*Task directions:* Each record has to be repeated exactly as given.

+===+

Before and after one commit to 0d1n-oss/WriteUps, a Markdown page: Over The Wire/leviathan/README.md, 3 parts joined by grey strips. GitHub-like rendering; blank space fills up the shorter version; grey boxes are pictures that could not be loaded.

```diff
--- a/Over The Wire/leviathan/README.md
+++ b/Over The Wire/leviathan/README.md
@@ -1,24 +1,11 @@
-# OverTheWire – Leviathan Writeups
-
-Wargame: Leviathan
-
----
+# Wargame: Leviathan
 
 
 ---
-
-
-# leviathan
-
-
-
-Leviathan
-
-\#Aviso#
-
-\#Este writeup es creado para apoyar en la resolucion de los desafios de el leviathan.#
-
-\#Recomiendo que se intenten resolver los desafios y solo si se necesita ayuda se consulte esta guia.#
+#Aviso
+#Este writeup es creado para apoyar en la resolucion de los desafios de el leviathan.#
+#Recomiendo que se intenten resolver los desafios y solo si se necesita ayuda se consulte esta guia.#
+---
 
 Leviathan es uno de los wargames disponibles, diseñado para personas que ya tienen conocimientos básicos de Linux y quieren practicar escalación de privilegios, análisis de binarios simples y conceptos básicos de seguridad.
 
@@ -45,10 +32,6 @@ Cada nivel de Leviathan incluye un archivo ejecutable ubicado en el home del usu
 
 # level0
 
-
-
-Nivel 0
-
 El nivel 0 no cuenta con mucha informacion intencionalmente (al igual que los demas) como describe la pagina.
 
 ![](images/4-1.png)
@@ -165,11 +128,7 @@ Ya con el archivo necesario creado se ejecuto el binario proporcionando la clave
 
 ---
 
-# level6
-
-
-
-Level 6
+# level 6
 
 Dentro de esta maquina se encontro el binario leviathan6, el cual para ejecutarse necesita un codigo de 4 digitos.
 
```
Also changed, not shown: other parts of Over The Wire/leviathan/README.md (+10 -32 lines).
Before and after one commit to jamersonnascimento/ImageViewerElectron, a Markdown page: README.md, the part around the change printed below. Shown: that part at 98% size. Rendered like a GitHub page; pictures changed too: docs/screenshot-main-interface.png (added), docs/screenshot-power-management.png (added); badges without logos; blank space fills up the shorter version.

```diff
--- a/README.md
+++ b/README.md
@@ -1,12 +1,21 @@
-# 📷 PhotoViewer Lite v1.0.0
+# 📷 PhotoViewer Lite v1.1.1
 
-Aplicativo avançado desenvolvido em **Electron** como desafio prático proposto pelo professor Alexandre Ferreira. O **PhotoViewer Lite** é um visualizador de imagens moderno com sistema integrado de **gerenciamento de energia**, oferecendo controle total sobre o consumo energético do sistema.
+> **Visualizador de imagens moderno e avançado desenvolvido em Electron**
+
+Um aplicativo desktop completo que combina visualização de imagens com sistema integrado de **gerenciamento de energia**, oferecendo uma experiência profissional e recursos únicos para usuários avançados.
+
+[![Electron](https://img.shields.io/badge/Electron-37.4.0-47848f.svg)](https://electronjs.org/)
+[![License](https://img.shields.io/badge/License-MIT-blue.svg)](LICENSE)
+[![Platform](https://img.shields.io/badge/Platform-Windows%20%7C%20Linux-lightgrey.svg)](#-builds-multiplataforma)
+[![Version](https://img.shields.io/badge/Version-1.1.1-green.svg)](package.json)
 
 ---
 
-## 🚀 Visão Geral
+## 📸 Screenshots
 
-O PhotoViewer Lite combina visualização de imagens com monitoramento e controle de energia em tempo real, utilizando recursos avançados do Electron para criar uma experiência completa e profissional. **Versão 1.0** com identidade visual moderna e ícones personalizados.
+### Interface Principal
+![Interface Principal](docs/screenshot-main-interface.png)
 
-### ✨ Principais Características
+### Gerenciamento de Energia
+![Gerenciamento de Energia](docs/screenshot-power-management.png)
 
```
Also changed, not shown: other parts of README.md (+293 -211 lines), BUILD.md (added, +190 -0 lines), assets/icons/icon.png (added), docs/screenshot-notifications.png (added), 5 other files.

+===+

*Exercise answer:*
Before and after one commit to 0d1n-oss/WriteUps, a Markdown page: Over The Wire/leviathan/README.md, 3 parts joined by grey strips. GitHub-like rendering; blank space fills up the shorter version; grey boxes are pictures that could not be loaded.

```diff
--- a/Over The Wire/leviathan/README.md
+++ b/Over The Wire/leviathan/README.md
@@ -1,24 +1,11 @@
-# OverTheWire – Leviathan Writeups
-
-Wargame: Leviathan
-
----
+# Wargame: Leviathan
 
 
 ---
-
-
-# leviathan
-
-
-
-Leviathan
-
-\#Aviso#
-
-\#Este writeup es creado para apoyar en la resolucion de los desafios de el leviathan.#
-
-\#Recomiendo que se intenten resolver los desafios y solo si se necesita ayuda se consulte esta guia.#
+#Aviso
+#Este writeup es creado para apoyar en la resolucion de los desafios de el leviathan.#
+#Recomiendo que se intenten resolver los desafios y solo si se necesita ayuda se consulte esta guia.#
+---
 
 Leviathan es uno de los wargames disponibles, diseñado para personas que ya tienen conocimientos básicos de Linux y quieren practicar escalación de privilegios, análisis de binarios simples y conceptos básicos de seguridad.
 
@@ -45,10 +32,6 @@ Cada nivel de Leviathan incluye un archivo ejecutable ubicado en el home del usu
 
 # level0
 
-
-
-Nivel 0
-
 El nivel 0 no cuenta con mucha informacion intencionalmente (al igual que los demas) como describe la pagina.
 
 ![](images/4-1.png)
@@ -165,11 +128,7 @@ Ya con el archivo necesario creado se ejecuto el binario proporcionando la clave
 
 ---
 
-# level6
-
-
-
-Level 6
+# level 6
 
 Dentro de esta maquina se encontro el binario leviathan6, el cual para ejecutarse necesita un codigo de 4 digitos.
 
```
Also changed, not shown: other parts of Over The Wire/leviathan/README.md (+10 -32 lines).
Before and after one commit to jamersonnascimento/ImageViewerElectron, a Markdown page: README.md, the part around the change printed below. Shown: that part at 98% size. Rendered like a GitHub page; pictures changed too: docs/screenshot-main-interface.png (added), docs/screenshot-power-management.png (added); badges without logos; blank space fills up the shorter version.

```diff
--- a/README.md
+++ b/README.md
@@ -1,12 +1,21 @@
-# 📷 PhotoViewer Lite v1.0.0
+# 📷 PhotoViewer Lite v1.1.1
 
-Aplicativo avançado desenvolvido em **Electron** como desafio prático proposto pelo professor Alexandre Ferreira. O **PhotoViewer Lite** é um visualizador de imagens moderno com sistema integrado de **gerenciamento de energia**, oferecendo controle total sobre o consumo energético do sistema.
+> **Visualizador de imagens moderno e avançado desenvolvido em Electron**
+
+Um aplicativo desktop completo que combina visualização de imagens com sistema integrado de **gerenciamento de energia**, oferecendo uma experiência profissional e recursos únicos para usuários avançados.
+
+[![Electron](https://img.shields.io/badge/Electron-37.4.0-47848f.svg)](https://electronjs.org/)
+[![License](https://img.shields.io/badge/License-MIT-blue.svg)](LICENSE)
+[![Platform](https://img.shields.io/badge/Platform-Windows%20%7C%20Linux-lightgrey.svg)](#-builds-multiplataforma)
+[![Version](https://img.shields.io/badge/Version-1.1.1-green.svg)](package.json)
 
 ---
 
-## 🚀 Visão Geral
+## 📸 Screenshots
 
-O PhotoViewer Lite combina visualização de imagens com monitoramento e controle de energia em tempo real, utilizando recursos avançados do Electron para criar uma experiência completa e profissional. **Versão 1.0** com identidade visual moderna e ícones personalizados.
+### Interface Principal
+![Interface Principal](docs/screenshot-main-interface.png)
 
-### ✨ Principais Características
+### Gerenciamento de Energia
+![Gerenciamento de Energia](docs/screenshot-power-management.png)
 
```
Also changed, not shown: other parts of README.md (+293 -211 lines), BUILD.md (added, +190 -0 lines), assets/icons/icon.png (added), docs/screenshot-notifications.png (added), 5 other files.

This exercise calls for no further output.